Lithium extends psychiatric patient's lifespan
Yesterday we bothered both our readers with a post about the potential life-prolonging effect of lithium, a mineral found in foods and drinking water. In addition, lithium is an active ingredient in psychopharmaceuticals that are intended to dampen extreme mood swings. Do patients who use lithium as medication live longer?
Researchers from the Swiss Federal Institute of Technology attempted to answer this question by analyzing data collected by the British UK Biobank project, which had been following half a million participants for several years.
In the Biobank database, the researchers found roughly 2,000 participants with mood disorders who were taking medication in the database. This group included 276 patients who exclusively used lithium and 552 patients who were prescribed other medications.
The researchers were able to track the patients for a period of approximately 12 years.

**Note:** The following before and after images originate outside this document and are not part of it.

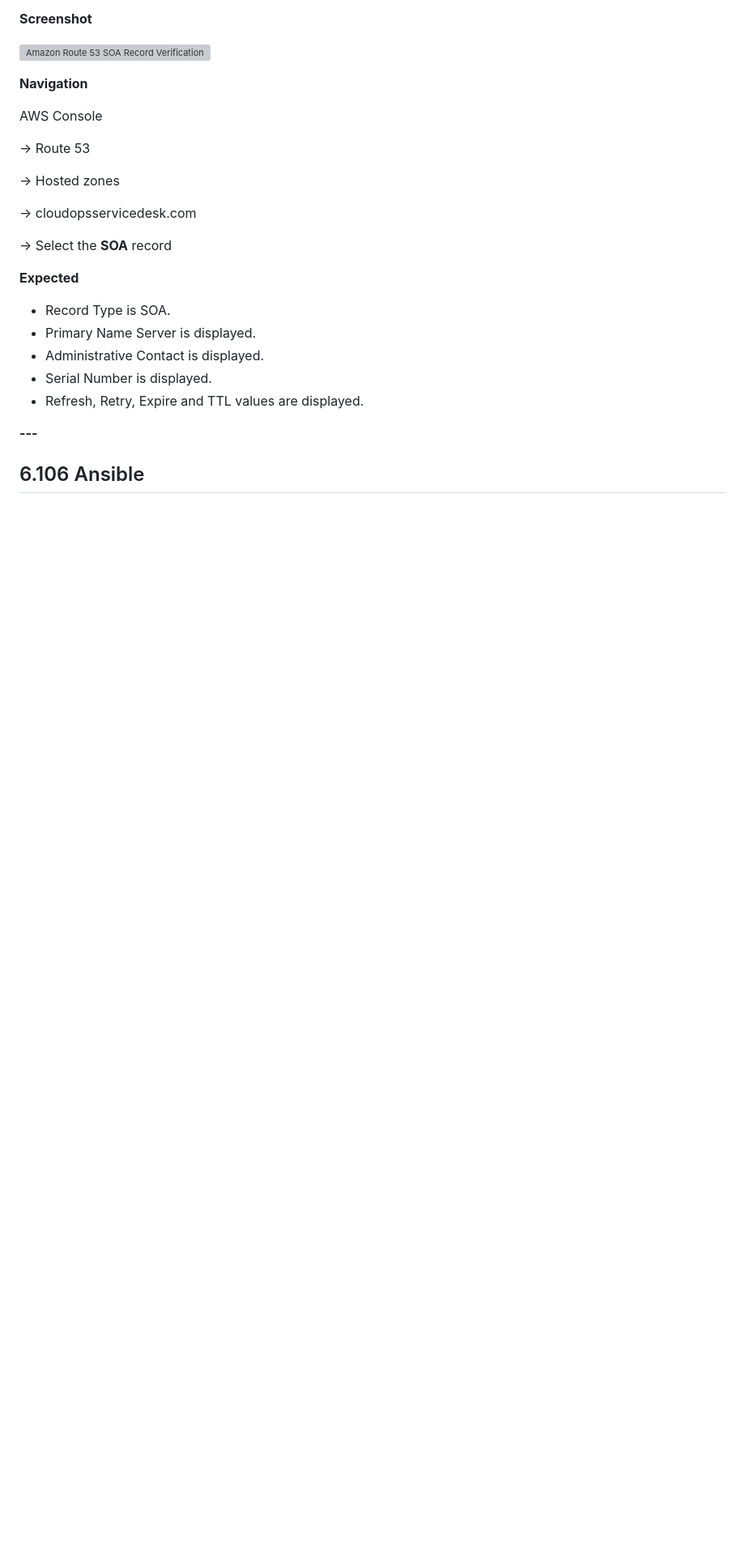
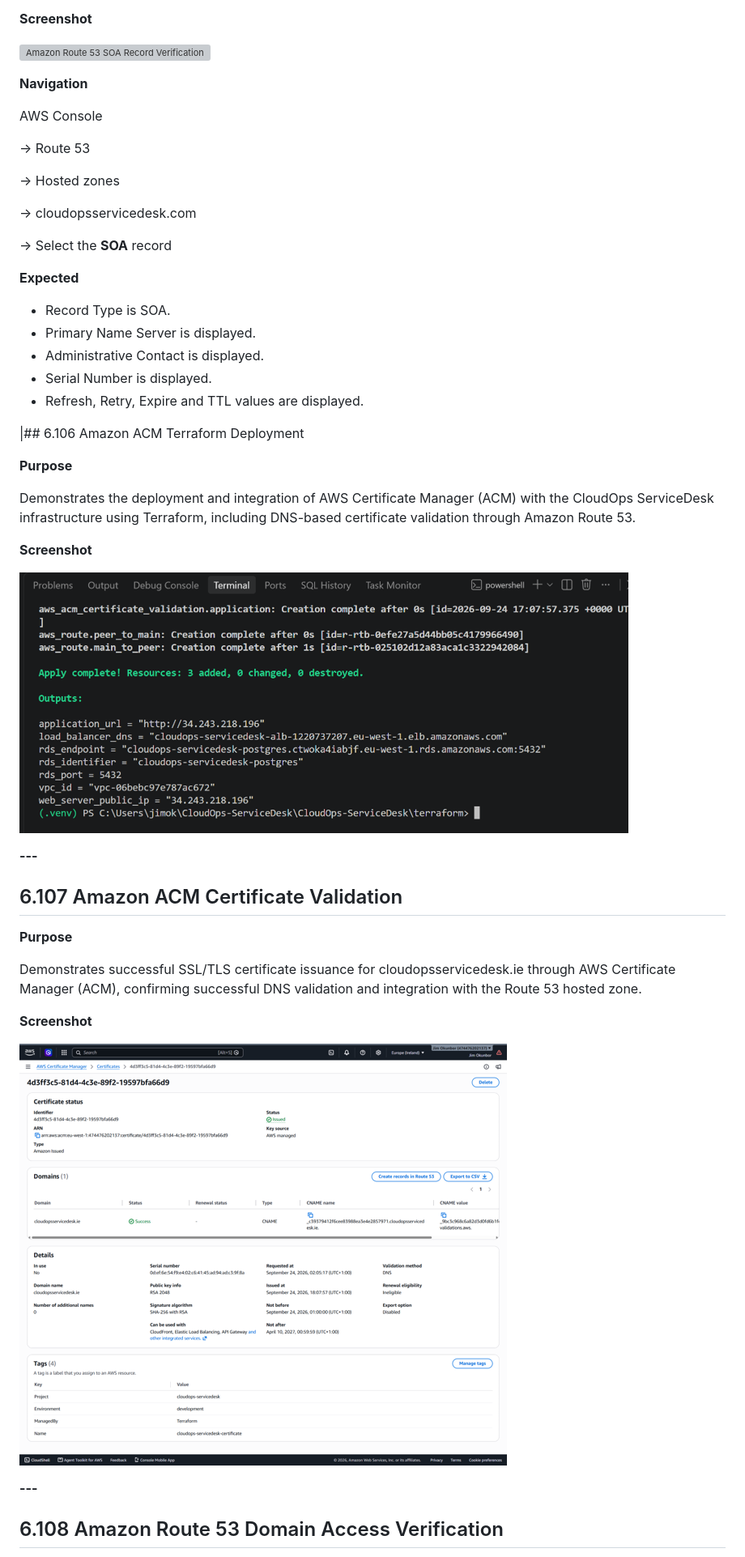
Before and after one commit to Jimokunbor/CloudOps-ServiceDesk, a Markdown page: docs/readme/19-Screenshots.md, the part around the change printed below. Shown: that part at 81% size. Drawn GitHub-style; pictures changed too: screenshots/01-backend/106-amazon-acm-terraform-deployment.png (added), screenshots/01-backend/107-amazon-acm-certificate-validation.png (added); blank space fills up the shorter version; grey boxes are pictures that could not be loaded.

```diff
--- a/docs/readme/19-Screenshots.md
+++ b/docs/readme/19-Screenshots.md
@@ -1218,6 +1218,29 @@ AWS Console
 - Serial Number is displayed.
 - Refresh, Retry, Expire and TTL values are displayed.
 
+ |## 6.106 Amazon ACM Terraform Deployment
+
+**Purpose**
+
+Demonstrates the deployment and integration of AWS Certificate Manager (ACM) with the CloudOps ServiceDesk infrastructure using Terraform, including DNS-based certificate validation through Amazon Route 53.
+
+**Screenshot**
+
+![Amazon ACM Terraform Deployment](../../screenshots/01-backend/106-amazon-acm-terraform-deployment.png)
+
 **---**
 
-## 6.106 Ansible
+## 6.107 Amazon ACM Certificate Validation
+
+**Purpose**
+
+Demonstrates successful SSL/TLS certificate issuance for cloudopsservicedesk.ie through AWS Certificate Manager (ACM), confirming successful DNS validation and integration with the Route 53 hosted zone.
+
+**Screenshot**
+
+![Amazon ACM Certificate Validation](../../screenshots/01-backend/107-amazon-acm-certificate-validation.png)
+
+**---**
+
+## 6.108 Amazon Route 53 Domain Access Verification
+
```
Also changed, not shown: other parts of docs/readme/19-Screenshots.md (+19 -7 lines), screenshots/01-backend/108-amazon-route53-domain-access-verification.png (added), 1 other file.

Compared to the patients who were prescribed other medications, the mortality rate of those who used lithium was statistically significantly lower. However, it should be noted that the mortality rate of the patients was above the average mortality rate.
When the researchers attempted to identify all possible factors that could affect the risk of death among the patients, they found that lithium use was the strongest factor of all. The chance of survival for those who used lithium was a factor of 3.6 lower than for those who used other medications.
You may wonder what this difference means exactly. Does thist only say something about the positive health effects of lithium? Or does it perhaps also say something about the negative health effects of other psychotropic drugs?
Aging (Albany NY). 2023 Jan 11;15. doi: 10.18632/aging.204476. Online ahead of print.
Lithium in drinking water helps you live longer 17.04.2011